Andersen thought the seeds should be as accessible as possible, so they are suited to various planting environments. Whether you have a lawn or simply some outdoor planters, there are appropriate wildflower seeds for you.

If you don’t have anywhere to plant flowers but are still interested in the Eco Club, there are other projects in the works and the club is always looking to expand its reach—COVID-19 willing.

The Eco Club hosts litter pick-up events in places like Bowen Park at least once a semester. Before COVID-19, the club also hosted events like clothing swaps and ecology-related movie screenings. Presently, the Eco Club chair, Emma Simard-Provençal, is working alongside VIU biology professor Dr. Caroline Josefsson to get approval for an ecological restoration project at VIU.

“What we’re doing is native restoration,” Simard-Provençal said. “Just behind the biology building, there’s a … long section of grass [and] we’re going to be turning that into a Garry oak ecosystem. [Right now] it’s just a bunch of non-native/invasive species.”

Garry oak ecosystems were once common in coastal BC, but today they are an endangered habitat.
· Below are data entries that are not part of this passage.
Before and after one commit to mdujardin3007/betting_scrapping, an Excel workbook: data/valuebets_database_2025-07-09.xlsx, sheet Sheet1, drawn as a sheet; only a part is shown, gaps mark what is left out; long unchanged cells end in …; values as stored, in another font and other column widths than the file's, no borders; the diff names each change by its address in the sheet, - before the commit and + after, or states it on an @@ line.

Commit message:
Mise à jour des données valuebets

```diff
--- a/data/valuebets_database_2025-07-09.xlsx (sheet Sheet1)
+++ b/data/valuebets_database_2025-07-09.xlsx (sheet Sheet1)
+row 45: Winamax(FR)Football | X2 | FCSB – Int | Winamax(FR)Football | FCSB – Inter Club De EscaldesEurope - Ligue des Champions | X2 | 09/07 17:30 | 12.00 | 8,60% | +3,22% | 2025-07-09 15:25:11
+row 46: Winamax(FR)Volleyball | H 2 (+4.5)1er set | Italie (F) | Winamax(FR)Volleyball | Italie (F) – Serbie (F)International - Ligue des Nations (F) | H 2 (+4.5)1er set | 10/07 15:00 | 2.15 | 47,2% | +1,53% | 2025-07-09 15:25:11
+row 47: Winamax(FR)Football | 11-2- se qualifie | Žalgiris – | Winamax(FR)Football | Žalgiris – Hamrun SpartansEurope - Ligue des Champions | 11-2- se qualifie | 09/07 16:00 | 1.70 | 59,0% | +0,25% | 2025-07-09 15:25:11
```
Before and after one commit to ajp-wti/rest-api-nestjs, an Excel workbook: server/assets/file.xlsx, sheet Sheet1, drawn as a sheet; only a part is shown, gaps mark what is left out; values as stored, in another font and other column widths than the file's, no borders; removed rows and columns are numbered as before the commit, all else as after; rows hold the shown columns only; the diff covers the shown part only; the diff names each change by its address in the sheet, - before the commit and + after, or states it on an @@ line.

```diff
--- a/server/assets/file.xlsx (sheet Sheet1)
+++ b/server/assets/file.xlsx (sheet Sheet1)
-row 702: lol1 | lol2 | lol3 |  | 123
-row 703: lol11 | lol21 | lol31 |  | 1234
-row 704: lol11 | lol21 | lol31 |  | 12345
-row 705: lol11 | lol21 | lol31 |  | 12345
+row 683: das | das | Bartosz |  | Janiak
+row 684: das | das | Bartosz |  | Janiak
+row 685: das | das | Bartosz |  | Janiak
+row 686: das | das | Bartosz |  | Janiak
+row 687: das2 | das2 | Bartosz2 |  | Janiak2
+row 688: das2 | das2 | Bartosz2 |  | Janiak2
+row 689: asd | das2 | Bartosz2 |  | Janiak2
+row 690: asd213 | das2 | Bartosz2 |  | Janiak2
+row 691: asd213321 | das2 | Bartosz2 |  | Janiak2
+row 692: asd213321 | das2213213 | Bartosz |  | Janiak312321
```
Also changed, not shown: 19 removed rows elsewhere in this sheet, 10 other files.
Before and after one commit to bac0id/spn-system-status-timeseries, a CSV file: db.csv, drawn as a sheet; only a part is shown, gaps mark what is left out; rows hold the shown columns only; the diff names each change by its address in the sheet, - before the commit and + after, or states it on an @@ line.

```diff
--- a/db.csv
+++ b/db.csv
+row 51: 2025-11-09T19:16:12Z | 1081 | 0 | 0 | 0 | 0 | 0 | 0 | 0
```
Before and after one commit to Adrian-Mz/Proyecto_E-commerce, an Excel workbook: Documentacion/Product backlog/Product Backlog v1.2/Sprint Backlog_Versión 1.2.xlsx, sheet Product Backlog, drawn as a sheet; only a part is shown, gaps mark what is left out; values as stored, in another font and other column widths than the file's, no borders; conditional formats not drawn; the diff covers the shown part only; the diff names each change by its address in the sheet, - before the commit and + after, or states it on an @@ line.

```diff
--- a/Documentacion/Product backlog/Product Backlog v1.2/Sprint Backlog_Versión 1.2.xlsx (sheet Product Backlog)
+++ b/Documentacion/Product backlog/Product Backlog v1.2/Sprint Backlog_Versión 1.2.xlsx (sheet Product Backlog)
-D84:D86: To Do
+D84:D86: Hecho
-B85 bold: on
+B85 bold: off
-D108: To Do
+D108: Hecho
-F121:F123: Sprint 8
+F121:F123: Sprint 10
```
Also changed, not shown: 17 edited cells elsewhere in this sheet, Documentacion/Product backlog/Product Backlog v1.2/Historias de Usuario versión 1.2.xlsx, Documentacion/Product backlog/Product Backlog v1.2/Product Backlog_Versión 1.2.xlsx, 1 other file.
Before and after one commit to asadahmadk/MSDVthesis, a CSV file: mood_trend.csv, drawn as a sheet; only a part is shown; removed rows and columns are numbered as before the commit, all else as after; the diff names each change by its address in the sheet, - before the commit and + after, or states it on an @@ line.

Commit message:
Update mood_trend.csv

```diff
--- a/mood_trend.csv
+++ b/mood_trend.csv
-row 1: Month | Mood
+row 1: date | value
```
Along with the Garry oak project, the Eco Club hopes to perform additional invasive species removal around the VIU campus.

While many students are undoubtedly busy heading into the tail end of the semester, Andersen wanted interested individuals to know that they can participate in Eco Club events without fear of commitment. “We just want people to care about the environment,” she said with a smile.

If you want to get involved with or simply learn more about the Eco Club, you can keep up with them on their Instagram, @viuecoclub.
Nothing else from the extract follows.